AC Douglas has a new look. He's also had it -- with the notion that the war in Iraq is for Iraqi-people-freeing purposes. Well, I can understand his ire. Free Iraqis will be a happy result, one hopes, but that is mostly up to them. (For instance, if they just go do the traditional Arab thing and install another strongman, it won't be our fault, but theirs. No one is concealing the Guide to Responsible Government from anyone.) But it's not the primary objective, and it's important not to let the bleatings of the peacenuggets drive one into making that assertion. (Have I let this happen to me? I don't think so...)

I also understand why the administration has been pimping that theme. It is an unfortunate fact that the media is populated by softheads and moral babies who can't handle the truth. Fortunately the bulk of the population seems to see through this nonsense, or in any case I haven't heard much about the "poor oppressed Iraqis" about town from anyone who isn't employed at or going to university.

Posted by Andrea Harris at April 1, 2003 11:27 PM

Well... some hawks like Perle and Adelman seem to think that a global crusade to install democracies everywhere is the only way to eliminate dangers to the US. I think their hearts are in the right place but disagree about implementation, and am unlikely to sign on if the administration continues on such a crusade by serial invasion, and I doubt many other Americans will either.

Josh Marshall seems to be convinced that this crusade is the secret and true war motive of the whole administration and he's scared silly of it. I think he's probably wrong; it's just the motive of one faction, and one whose star is not rising at the moment.

Meanwhile, one anti-war argument that annoys me is to

(1) dismiss the pro-war humanitarian angle by pointing out that we aren't invading Zimbabwe or Burma (true), then

(2) assume this means that one can entirely ignore the bad effects of the Iraqi government on the people there when speaking of the moral costs and benefits (false).

I'm seeing this a lot.
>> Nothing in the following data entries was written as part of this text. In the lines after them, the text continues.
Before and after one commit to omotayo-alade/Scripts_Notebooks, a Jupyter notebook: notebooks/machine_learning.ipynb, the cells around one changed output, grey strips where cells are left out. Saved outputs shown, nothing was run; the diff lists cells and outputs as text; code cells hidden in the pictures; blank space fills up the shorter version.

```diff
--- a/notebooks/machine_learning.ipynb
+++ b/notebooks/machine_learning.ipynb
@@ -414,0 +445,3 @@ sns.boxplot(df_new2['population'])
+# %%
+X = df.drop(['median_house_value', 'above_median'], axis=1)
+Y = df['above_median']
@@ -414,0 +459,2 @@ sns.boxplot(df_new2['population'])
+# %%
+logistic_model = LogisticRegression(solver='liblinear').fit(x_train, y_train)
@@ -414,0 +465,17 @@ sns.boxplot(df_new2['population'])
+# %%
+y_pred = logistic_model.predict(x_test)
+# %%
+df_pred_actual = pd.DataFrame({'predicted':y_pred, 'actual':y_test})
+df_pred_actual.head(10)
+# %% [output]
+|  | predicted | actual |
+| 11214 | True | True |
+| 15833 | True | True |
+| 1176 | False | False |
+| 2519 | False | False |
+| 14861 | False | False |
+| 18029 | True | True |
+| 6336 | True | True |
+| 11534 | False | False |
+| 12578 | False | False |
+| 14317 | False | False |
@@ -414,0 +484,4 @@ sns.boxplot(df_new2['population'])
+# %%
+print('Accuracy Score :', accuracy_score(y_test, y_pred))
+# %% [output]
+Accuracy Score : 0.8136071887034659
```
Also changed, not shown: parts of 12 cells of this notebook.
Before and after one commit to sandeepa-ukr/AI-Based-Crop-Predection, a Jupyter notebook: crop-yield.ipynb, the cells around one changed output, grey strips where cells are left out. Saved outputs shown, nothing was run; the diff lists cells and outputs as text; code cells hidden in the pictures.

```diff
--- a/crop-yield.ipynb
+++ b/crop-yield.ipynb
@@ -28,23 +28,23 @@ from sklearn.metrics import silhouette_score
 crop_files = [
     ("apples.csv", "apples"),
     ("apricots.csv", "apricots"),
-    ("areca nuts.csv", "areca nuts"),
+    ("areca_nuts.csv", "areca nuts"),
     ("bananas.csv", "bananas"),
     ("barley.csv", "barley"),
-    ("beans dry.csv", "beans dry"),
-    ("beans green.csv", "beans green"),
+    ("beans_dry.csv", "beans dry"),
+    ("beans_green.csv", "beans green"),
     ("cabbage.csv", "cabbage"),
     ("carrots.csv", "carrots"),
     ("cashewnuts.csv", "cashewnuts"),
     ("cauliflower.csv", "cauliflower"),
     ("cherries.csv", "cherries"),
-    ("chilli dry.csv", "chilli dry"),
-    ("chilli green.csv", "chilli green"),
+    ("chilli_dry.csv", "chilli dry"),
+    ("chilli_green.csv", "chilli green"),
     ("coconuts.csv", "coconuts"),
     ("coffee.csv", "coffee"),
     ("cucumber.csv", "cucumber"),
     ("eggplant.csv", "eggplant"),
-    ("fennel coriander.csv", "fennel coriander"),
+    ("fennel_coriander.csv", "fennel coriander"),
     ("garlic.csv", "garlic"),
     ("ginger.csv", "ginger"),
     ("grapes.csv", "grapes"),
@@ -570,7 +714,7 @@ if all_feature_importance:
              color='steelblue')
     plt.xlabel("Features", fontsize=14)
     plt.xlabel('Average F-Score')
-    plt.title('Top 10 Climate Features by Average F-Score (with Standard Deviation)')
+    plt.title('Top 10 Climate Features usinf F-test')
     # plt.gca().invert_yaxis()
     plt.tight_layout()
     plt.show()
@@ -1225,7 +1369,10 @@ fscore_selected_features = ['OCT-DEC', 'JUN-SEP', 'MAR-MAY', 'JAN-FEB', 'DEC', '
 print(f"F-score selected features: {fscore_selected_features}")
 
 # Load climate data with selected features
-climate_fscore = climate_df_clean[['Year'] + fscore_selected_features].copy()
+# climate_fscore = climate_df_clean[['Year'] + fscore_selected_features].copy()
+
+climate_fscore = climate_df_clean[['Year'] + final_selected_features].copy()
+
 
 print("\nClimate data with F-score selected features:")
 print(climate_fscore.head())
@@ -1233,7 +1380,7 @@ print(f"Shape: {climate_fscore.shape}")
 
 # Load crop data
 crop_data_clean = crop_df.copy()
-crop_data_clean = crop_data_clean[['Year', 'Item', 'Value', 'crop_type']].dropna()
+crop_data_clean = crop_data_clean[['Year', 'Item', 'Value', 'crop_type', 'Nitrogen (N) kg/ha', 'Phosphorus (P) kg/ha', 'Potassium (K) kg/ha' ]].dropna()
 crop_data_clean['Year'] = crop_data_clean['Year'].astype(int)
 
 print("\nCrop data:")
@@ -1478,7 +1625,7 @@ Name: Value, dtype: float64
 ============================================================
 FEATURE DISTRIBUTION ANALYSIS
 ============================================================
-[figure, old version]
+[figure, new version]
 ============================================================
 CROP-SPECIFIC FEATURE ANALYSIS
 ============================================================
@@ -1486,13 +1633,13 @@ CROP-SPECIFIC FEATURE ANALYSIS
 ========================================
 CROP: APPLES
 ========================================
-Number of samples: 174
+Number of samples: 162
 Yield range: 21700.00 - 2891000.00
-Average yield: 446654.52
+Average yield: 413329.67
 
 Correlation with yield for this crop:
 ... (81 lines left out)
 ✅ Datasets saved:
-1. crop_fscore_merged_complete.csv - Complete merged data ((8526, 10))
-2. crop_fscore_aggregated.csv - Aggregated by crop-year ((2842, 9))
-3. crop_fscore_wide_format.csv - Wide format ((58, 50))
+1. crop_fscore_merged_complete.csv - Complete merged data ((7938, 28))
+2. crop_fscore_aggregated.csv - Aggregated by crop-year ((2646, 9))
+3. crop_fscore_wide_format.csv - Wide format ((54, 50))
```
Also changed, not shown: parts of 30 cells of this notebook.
It only makes sense if you assume that the war is certain to result in a goverment just as bad as Saddam's, which I think is actually pretty unlikely even if Iraq doesn't end up with a Western-style democratic government. People who live in free countries don't readily appreciate the distinctions between unfree ones, or just how bad they can get. Saddam's Iraq is actually far worse than most, and I don't think there's anything inherent in Iraqi culture that makes that level of brutality inevitable.

Posted by: Matt McIrvin at April 2, 2003 at 08:38 AM

One argument I can't stand is that it is pointless to try to help Iraq because they are an Arab nation and are therefore culturally incapable of being anything other than evil people. Japan came around, but only after we bombed them.

I agree the main objective is not to give freedom to Iraq, but one hopes the people will seize the opportunity while it is available.

Posted by: Brandon at April 2, 2003 at 03:35 PM

I talk about how oppressed the Iraqis at every opportunity, and other people I know do too.

I don't work at university, but I do go to one I guess, so maybe I'm guilty.

But still, lots of people I know talk about how horrible this guy is to his own people, who aren't in or around universities.

I think Matt's wrong though. Installing democracy is exactly what Bush et. al. really want to do, and are really going to try to do. I don't believe any of them want "serial invasion," but they do, very astutely, want to use a convincing and thorough success in Iraq to make the other regimes in the area sit up and take notice and start instituting some reforms.

Putting the fear of the United States into the Middle Eastern thug-regimes is exactly the way to get the ball rolling toward major reforms in the region.

Posted by: Dean Esmay at April 2, 2003 at 03:51 PM